Everyone has noticed. Health care has changed. You cannot rely on your health care providers to have your best interest in mind. This is the hard, cold reality of health care in America today. Doctors, nurse practitioners and physician assistants are required to see hundreds of patients a day.
To protect yourself, we have some recommendations. Some seem simple, even silly, but they work.
#1 Take an extra pair of ears.
Something happens to our ability to hear when a person in a white coat or scrubs begins to talk. We seem to hear a buzzing in our ears and we do not hear the advice given.
Designate someone to go with you to all physician visits. Instruct that person that you are relying on them to listen to what the healthcare providers are saying. This buddy system will work for friends or family. If you are married, schedule your appointments together with the same doctor.
#2 Take a notepad and take notes.
Try this experiment next time you go to the doctor: As soon as he/she walks in the door start writing. It will be awkward at first but it can become a habit.
You will find that the nurse or doctor seems to be more attentive to you, explaining health information in more detail, if they think you are writing everything down. And, you have notes when you get home of what was said and done during your visit.

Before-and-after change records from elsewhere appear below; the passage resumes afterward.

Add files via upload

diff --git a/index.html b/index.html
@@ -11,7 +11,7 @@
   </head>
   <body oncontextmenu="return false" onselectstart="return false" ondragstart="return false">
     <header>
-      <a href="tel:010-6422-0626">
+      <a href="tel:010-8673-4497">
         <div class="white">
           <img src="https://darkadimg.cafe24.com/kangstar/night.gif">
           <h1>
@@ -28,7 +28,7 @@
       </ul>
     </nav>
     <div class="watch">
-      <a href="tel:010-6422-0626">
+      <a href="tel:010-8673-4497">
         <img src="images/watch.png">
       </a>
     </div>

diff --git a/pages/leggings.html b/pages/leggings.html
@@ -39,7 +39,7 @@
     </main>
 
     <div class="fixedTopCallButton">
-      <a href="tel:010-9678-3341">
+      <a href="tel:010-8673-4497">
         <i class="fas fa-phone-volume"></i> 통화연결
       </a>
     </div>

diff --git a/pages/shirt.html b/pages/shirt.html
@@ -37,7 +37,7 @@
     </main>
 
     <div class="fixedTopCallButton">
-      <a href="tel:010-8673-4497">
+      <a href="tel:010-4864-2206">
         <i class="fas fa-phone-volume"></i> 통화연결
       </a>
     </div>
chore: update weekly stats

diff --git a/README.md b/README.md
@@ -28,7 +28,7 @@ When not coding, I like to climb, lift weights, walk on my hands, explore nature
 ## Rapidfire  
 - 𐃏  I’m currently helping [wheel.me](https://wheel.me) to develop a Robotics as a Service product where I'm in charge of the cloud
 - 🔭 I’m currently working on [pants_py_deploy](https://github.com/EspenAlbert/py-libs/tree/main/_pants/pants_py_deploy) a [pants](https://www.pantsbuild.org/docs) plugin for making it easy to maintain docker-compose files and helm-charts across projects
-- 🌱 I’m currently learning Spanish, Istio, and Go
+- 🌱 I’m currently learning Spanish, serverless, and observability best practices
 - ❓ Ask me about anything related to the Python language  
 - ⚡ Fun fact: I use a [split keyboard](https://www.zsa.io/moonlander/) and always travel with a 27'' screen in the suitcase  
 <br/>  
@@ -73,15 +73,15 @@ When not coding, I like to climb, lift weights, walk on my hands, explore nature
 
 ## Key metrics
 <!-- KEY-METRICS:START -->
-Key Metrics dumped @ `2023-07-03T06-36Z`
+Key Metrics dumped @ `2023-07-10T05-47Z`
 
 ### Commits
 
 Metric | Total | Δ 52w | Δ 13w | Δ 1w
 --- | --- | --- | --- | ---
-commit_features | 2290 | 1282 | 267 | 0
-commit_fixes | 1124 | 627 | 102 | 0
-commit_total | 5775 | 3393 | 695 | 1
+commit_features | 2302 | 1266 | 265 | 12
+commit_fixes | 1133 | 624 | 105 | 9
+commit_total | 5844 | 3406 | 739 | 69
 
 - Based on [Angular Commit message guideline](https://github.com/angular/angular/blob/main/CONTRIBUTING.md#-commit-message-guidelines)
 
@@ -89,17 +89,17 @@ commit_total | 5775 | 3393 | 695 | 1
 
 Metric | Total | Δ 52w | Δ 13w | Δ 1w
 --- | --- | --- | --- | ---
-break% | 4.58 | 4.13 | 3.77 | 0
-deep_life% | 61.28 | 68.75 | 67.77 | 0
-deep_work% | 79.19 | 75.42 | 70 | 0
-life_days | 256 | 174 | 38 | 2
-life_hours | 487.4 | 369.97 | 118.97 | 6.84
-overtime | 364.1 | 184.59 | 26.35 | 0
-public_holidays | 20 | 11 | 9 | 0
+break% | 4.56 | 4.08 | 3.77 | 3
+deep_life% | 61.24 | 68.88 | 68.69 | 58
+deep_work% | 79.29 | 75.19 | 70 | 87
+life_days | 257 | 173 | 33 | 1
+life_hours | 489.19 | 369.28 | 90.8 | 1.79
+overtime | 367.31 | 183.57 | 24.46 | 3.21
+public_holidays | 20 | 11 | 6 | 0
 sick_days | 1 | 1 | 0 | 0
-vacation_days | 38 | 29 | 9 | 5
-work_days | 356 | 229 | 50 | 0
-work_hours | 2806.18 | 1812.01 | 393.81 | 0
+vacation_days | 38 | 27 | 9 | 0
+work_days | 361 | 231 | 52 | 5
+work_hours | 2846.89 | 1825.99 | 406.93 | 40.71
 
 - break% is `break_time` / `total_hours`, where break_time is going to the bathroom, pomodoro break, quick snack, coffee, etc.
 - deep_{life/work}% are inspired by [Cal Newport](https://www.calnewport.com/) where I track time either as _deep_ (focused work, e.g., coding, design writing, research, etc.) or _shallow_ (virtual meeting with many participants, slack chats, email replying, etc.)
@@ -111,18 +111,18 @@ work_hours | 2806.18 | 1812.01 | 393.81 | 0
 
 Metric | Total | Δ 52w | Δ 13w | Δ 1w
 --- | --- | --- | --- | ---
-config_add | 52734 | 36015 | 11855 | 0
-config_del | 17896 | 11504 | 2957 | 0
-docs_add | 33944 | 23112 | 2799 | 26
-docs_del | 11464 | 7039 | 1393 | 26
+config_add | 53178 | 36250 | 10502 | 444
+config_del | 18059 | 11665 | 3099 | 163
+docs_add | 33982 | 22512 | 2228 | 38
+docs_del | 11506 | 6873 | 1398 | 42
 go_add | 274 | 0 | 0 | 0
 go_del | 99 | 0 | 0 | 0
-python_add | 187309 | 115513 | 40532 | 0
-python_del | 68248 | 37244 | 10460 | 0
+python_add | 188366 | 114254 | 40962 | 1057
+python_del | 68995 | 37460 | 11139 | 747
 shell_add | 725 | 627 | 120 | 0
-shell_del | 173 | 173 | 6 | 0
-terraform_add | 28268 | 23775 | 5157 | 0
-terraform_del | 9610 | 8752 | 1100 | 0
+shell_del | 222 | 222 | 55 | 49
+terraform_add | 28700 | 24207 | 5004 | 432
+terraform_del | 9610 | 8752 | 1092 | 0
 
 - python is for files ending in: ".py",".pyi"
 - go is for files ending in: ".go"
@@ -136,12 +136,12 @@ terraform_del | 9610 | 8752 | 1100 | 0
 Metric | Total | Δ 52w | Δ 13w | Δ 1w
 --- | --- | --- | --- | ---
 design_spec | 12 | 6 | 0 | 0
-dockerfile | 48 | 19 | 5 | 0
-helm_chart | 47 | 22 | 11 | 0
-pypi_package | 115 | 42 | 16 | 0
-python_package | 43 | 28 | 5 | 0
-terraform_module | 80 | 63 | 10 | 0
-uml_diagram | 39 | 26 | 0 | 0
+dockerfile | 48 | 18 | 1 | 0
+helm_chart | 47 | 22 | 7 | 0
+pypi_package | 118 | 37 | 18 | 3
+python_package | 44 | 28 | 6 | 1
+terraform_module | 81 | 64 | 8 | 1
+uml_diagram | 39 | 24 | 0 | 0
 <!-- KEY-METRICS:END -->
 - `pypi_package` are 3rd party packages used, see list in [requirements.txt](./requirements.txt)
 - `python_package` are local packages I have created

My first time at this, I wrote down the time the doctor walked in, my blood pressure that he took, and the time he walked out. That is all I wrote but the doctor was so much more attentive, spelling medical words for me, even writing on my notes himself when I was struggled to get the name of the cardiac condition he said my mother had.
#3 Go into every meeting with a health care provider with a list of questions and make sure you get answers to your questions before you leave.
How many times have you come out of the doctor’s office and said, “Darn, I forgot to ask him about……….?” Go prepared.
Is there anything more important than your health? Make your list of questions ahead of time on the same pad of paper you are going to take notes on. And speak up! Don’t be embarrassed or intimidated. If you don’t know, ask.
Don’t let the health care provider leave your room until you have the answers to your questions.
#4 Ask for your own copy of test results.
Don’t rely on the interpretation of a healthcare provider who cannot even remember your name. Plus, getting copies of the test results yourself helps you to better understand and know your body.
#5 Leave their germs with them.
Everything you touch in hospitals has germs! Always wash your hands or bring your own sanitizer. I even take my own Lysol wipes in a zip lock bag.
Ask every health care provider who touches you if they have washed their hands. This seems silly, but the infection rate in hospitals has skyrocketed and where do “superbugs originate?” Health care facilities.
#6 Ask to read your own chart.
You have the right to read your own chart. After she checks your vital signs and leaves you, the nurse usually takes your chart with her. Ask her to leave it so you can read what all these people are charting about you.
This is a little harder with electronic medical records. However, electronic medical records make it easier for the healthcare providers to print you a copy as you leave that day.
#7 Research your doctors.
We research every important purchase we make, why not our doctors too?
Information is available online at www.indianapcf.com regarding malpractice claims filed against Indiana healthcare providers. And Google can help you learn where the doctor was trained, whether he is board certified in the area of specialty you need, whether he has ever had a drug or alcohol problem himself, or if his license has been suspended, etc.
#8 Just say NO.
Before surgery, use a marker or ink pen and write “NO” on the body part or limb not involved in the surgery. That sounds silly, but it might save you from having the wrong knee operated on!
#9 Carry your living will and healthcare directive with you in your wallet or purse at all times.
These are important papers. You never know when or if you are going to need them. Make them as small as you can and make sure you have them with you at all times. Even better, scan them and save them on your phone.
Designate whom you want making health care decisions for you if you are incapacitated.
#10 Index card please!
Get an index card. Write all of your medications, the dosages, and why you take the medication. And carry this with you at all times. This keeps you from having to rely on your own memory.
Keep the card updated. When the nurse asks you what medications you are on, you don’t have to try to think under pressure. Hand them the card.
As patients we must take responsibility for our safety. These are simple but effective measures you can take the next time you or a loved one visits the doctor or hospital to do just that. Have you been injured as a result of medical malpractice? Every Indiana medical malpractice lawyer at Christie Farrell Lee & Bell has experience and can help you explore your options.